A faithful copy of the data is the goal; set it down exactly, without the images.

★ ★ ★ ★

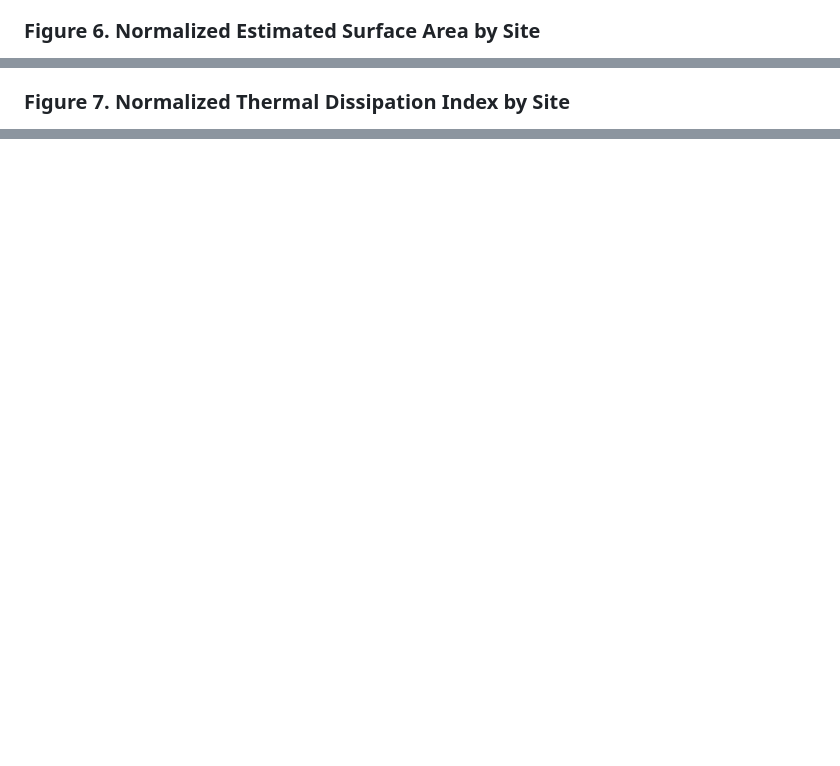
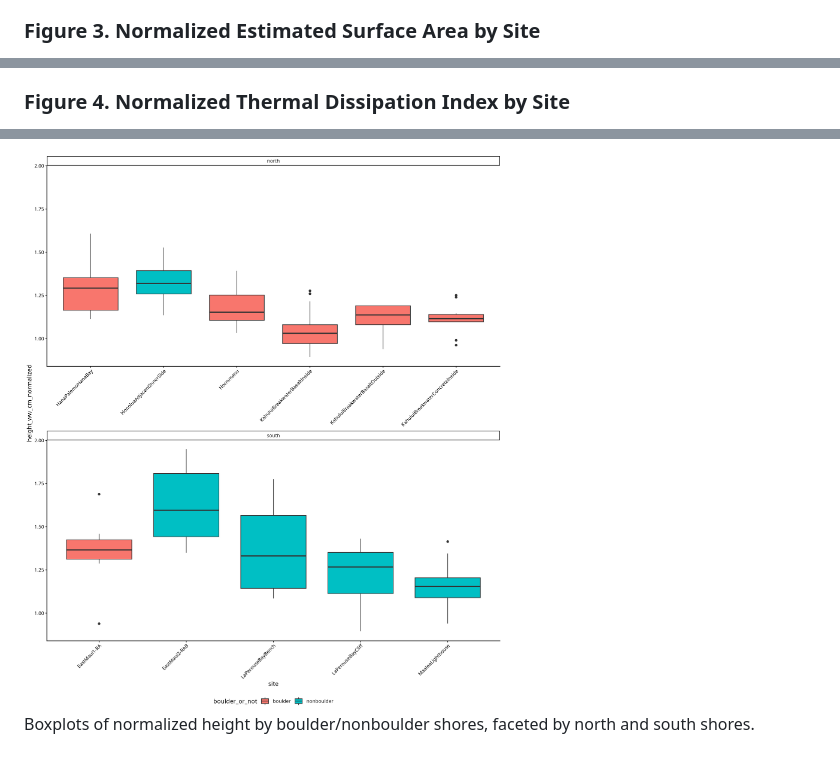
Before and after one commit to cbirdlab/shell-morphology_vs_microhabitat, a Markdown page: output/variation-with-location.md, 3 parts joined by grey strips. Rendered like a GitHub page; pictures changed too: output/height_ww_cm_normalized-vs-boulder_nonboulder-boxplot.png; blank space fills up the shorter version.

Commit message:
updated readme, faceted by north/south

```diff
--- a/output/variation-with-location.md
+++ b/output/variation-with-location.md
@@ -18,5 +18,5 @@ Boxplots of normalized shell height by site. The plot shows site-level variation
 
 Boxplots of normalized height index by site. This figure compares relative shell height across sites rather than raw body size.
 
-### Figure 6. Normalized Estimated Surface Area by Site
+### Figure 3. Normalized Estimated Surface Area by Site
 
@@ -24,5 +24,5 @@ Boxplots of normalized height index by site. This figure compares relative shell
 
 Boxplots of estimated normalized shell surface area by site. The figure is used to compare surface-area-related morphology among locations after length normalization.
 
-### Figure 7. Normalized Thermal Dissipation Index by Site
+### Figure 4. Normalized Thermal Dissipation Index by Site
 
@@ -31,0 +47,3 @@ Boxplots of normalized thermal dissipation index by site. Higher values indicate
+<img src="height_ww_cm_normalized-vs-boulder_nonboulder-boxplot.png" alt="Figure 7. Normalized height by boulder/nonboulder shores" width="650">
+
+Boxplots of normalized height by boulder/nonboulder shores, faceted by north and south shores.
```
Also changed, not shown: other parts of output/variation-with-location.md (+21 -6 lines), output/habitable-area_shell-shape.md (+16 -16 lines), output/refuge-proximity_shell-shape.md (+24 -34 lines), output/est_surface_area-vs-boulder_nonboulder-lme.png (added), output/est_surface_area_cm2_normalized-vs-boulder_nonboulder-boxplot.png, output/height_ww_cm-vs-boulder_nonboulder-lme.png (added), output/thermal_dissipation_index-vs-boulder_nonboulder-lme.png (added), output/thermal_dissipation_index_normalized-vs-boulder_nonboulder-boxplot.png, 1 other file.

★ ★ ★ ★

* _Finished task_:
Before and after one commit to cbirdlab/shell-morphology_vs_microhabitat, a Markdown page: output/variation-with-location.md, 3 parts joined by grey strips. Rendered like a GitHub page; pictures changed too: output/height_ww_cm_normalized-vs-boulder_nonboulder-boxplot.png; blank space fills up the shorter version.

Commit message:
updated readme, faceted by north/south

```diff
--- a/output/variation-with-location.md
+++ b/output/variation-with-location.md
@@ -18,5 +18,5 @@ Boxplots of normalized shell height by site. The plot shows site-level variation
 
 Boxplots of normalized height index by site. This figure compares relative shell height across sites rather than raw body size.
 
-### Figure 6. Normalized Estimated Surface Area by Site
+### Figure 3. Normalized Estimated Surface Area by Site
 
@@ -24,5 +24,5 @@ Boxplots of normalized height index by site. This figure compares relative shell
 
 Boxplots of estimated normalized shell surface area by site. The figure is used to compare surface-area-related morphology among locations after length normalization.
 
-### Figure 7. Normalized Thermal Dissipation Index by Site
+### Figure 4. Normalized Thermal Dissipation Index by Site
 
@@ -31,0 +47,3 @@ Boxplots of normalized thermal dissipation index by site. Higher values indicate
+<img src="height_ww_cm_normalized-vs-boulder_nonboulder-boxplot.png" alt="Figure 7. Normalized height by boulder/nonboulder shores" width="650">
+
+Boxplots of normalized height by boulder/nonboulder shores, faceted by north and south shores.
```
Also changed, not shown: other parts of output/variation-with-location.md (+21 -6 lines), output/habitable-area_shell-shape.md (+16 -16 lines), output/refuge-proximity_shell-shape.md (+24 -34 lines), output/est_surface_area-vs-boulder_nonboulder-lme.png (added), output/est_surface_area_cm2_normalized-vs-boulder_nonboulder-boxplot.png, output/height_ww_cm-vs-boulder_nonboulder-lme.png (added), output/thermal_dissipation_index-vs-boulder_nonboulder-lme.png (added), output/thermal_dissipation_index_normalized-vs-boulder_nonboulder-boxplot.png, 1 other file.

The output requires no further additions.